[Before-and-after change records]
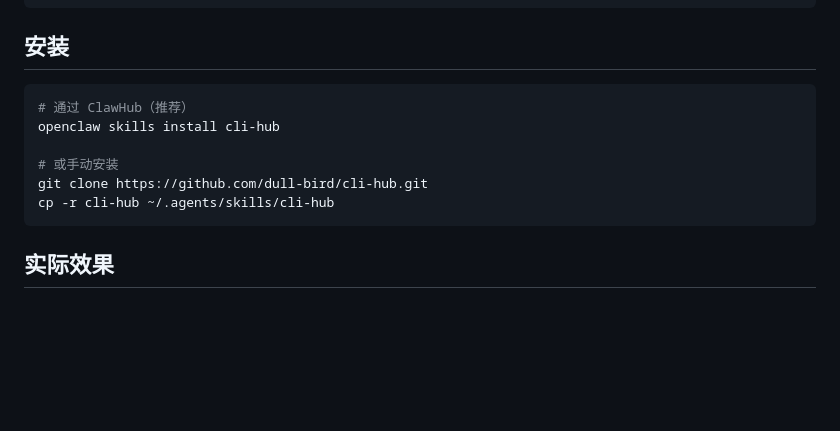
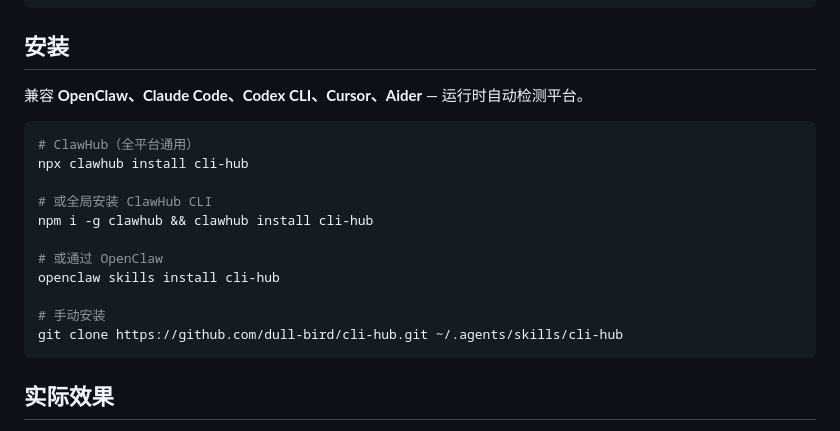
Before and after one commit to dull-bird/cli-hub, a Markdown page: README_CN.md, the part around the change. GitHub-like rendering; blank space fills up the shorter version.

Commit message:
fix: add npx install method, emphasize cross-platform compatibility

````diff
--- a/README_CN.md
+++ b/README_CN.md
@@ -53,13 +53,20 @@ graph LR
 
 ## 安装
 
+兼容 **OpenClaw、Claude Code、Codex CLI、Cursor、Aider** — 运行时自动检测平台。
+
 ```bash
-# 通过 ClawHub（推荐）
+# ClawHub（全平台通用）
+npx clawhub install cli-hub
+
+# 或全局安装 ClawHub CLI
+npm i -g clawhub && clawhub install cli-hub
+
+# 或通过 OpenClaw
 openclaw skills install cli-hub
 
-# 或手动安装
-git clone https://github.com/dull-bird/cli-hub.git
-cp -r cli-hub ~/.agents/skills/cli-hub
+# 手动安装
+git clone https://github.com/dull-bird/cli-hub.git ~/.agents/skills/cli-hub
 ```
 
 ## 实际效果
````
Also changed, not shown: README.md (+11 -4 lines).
--
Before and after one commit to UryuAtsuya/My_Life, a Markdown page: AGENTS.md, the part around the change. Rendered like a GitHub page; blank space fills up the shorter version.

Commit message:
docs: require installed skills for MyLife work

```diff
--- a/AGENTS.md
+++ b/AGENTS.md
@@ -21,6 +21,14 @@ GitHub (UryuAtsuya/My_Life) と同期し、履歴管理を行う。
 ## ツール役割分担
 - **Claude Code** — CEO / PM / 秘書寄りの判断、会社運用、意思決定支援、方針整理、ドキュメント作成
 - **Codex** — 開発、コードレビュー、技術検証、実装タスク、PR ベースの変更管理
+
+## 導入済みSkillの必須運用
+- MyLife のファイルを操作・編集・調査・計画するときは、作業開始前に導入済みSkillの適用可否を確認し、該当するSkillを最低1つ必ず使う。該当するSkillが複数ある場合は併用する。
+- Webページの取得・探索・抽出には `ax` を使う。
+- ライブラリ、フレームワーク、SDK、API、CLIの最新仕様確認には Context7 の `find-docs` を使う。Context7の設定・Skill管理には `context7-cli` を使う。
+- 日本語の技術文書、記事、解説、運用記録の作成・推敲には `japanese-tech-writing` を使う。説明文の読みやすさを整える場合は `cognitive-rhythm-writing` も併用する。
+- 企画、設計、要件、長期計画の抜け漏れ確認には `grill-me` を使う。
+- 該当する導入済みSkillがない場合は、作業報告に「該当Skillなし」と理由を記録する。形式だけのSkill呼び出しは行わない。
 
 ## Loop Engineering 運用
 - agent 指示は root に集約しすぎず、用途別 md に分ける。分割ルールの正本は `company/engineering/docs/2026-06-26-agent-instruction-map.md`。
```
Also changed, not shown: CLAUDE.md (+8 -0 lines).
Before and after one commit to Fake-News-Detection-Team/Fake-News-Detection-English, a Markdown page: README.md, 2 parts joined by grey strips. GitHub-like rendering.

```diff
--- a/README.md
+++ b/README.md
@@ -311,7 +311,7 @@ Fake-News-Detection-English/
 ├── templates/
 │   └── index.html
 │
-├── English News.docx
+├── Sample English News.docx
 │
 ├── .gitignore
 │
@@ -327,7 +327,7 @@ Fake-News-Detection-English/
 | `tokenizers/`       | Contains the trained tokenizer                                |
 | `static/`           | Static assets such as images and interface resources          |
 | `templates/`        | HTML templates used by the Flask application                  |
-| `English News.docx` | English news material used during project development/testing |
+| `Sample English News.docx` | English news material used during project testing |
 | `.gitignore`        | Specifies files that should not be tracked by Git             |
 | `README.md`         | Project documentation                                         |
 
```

→ Required action: From the records above, return each line that includes "shorter".

→ The answer:
Before and after one commit to dull-bird/cli-hub, a Markdown page: README_CN.md, the part around the change. GitHub-like rendering; blank space fills up the shorter version.
Before and after one commit to UryuAtsuya/My_Life, a Markdown page: AGENTS.md, the part around the change. Rendered like a GitHub page; blank space fills up the shorter version.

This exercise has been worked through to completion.